Polish film Dzień Świra (Day of the Wacko) ends with the mock of a massive prayer (based on the popular Polish XVIII-century religious poem, no less) counting various accidents and unpleasantries praying people want to happen to their neighbours.
In Spiderman 3, after Peter exposes him as a fraud and gets him fired from the Daily Bugle, Eddie Brock goes to church to pray for God to kill Peter.
In A Song of Ice and Fire, there's a fairly sympathetic/understandable example with Arya Stark. Before she goes to sleep, she recites to herself a mantra which lists the names of her enemies, all of whom she plans to kill, and at one point, when she has an opportunity to engage in prayer, she recites the same list. She's a very angry ten year old, but you can't really blame her given all she goes through. Eventually she finds herself in service to an assassin cult who worship the God of Death.
And her sister Sansa is in the sept praying with many others before the upcoming siege of Kings Landing. When the High Septon starts calling on the gods to protect King Joffrey who executed her father and has her beaten and tormented in petty ways, the normally mild-mannered Sansa walks out. Let his sword break and his shield shatter. Let his courage fail and every man desert him.
The War Prayer by Mark Twain. After the congregation of a church prays for victory in a war, an aged stranger enters the church, claiming to be a messenger from God, and recites the unstated portion of their prayer, which calls for suffering upon suffering to be heaped upon their enemy.
In the Cambridge Latin Course, one scene shows a thief stealing an offering made to the gods, only to find that it's inscribed with a prayer for the death of all thieves. In terror, he throws his booty back and runs away.
This was actually a common practice in the Roman Empire; people would throw "curse tablets" into holy shrines imploring the gods to visit various misfortunes on those who'd wronged them.
This is one of the main elements of the plot in Lois McMaster Bujold's The Curse of Chalion. However, as it turns out, successfully praying for someone else's death will except in very unusual circumstances kill you too, and the gods will only answer your prayer if the person whose death you want actually deserves it.
Older Than Feudalism: Some of the Psalms in The Bible fit into this category. Elijah pretty much does this frequently, what with basically asking for a bunch of bears to maul bullies and all. Actually, most examples listed under Holy Hand Grenade could be considered this, as they are frequently summoned by prayers.
It Can't Happen Here: Before being executed at Trianon, Falck cries out a vengeful prayer against his oppressors.
"Father, Thou hast forgiven so long! Forgive them not but curse them, for they know what they do!"
In a family-friendly example from The Suite Life of Zack and Cody episode "Volley Dad," one of the nuns in Maddie's Catholic school prays that their volley ball team will viciously crush the opposing team.

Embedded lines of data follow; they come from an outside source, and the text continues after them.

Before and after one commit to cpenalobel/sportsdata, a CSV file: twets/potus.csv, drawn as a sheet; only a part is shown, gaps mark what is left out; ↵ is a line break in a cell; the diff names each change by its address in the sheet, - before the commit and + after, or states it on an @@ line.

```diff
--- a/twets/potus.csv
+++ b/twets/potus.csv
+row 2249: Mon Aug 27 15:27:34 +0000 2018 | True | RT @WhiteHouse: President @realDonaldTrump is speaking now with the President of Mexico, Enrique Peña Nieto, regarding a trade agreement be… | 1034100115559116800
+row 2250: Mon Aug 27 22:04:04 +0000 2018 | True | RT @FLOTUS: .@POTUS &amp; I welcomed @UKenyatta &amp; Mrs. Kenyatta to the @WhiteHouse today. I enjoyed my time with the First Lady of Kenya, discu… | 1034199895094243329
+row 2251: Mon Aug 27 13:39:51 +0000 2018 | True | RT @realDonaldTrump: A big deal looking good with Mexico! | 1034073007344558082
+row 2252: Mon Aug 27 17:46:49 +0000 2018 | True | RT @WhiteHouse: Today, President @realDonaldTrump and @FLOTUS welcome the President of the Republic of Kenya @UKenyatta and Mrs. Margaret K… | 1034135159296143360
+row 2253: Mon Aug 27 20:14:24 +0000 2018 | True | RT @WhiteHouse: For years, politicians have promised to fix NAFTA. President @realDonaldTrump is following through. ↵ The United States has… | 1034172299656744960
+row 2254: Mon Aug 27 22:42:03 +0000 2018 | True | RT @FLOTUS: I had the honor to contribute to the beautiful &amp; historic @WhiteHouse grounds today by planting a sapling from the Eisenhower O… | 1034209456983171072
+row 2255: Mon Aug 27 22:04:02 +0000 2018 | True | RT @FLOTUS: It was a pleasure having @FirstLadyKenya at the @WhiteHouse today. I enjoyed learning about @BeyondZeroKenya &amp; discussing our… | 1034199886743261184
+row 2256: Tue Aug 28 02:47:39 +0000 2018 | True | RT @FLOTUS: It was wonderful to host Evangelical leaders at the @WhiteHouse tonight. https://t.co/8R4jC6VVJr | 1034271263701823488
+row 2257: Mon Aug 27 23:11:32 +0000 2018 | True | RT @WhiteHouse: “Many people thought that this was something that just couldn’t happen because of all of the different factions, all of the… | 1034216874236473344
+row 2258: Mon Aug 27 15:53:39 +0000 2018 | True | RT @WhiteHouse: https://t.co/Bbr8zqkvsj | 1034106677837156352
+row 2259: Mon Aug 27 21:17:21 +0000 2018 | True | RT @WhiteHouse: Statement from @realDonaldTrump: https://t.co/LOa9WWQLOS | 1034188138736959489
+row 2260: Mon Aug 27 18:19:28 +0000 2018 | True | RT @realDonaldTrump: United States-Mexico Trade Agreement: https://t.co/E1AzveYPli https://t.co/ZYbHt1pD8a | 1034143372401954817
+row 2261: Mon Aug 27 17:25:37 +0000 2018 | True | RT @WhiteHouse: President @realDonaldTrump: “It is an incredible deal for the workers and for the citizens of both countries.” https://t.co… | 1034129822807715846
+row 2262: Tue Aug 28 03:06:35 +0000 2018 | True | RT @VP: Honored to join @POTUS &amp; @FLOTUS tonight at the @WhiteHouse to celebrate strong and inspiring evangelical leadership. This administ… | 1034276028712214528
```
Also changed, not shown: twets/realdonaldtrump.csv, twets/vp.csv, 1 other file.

Nun: Okay, we are gonna stomp these losers right into the ground! Let us pray. Lord, please help us stomp these losers into the ground. Amen.
Back when Stephen and Steven were still on The Daily Show, an "Even Stevens" segment had them debating whether Islam or Christianity was the one true religion. Needless to say, prayers of "Smite mine enemy" were evoked on both sides.
In Game of Thrones, Catelyn Stark admits that she once prayed to the gods for her husband Ned's bastard son Jon to die. She hated herself for being horrible enough to wish a child dead, but she was also too bitter to change. She thinks that all of the misery she and those close to her suffer throughout the series (it's a lot) is divine punishment.
Top Gear: As Hammond and May are loading May's car on a raft to cross an African river, Vitriolic Best Bud Clarkson stands on the other side and prays "Dear God, make it tip upside-down..."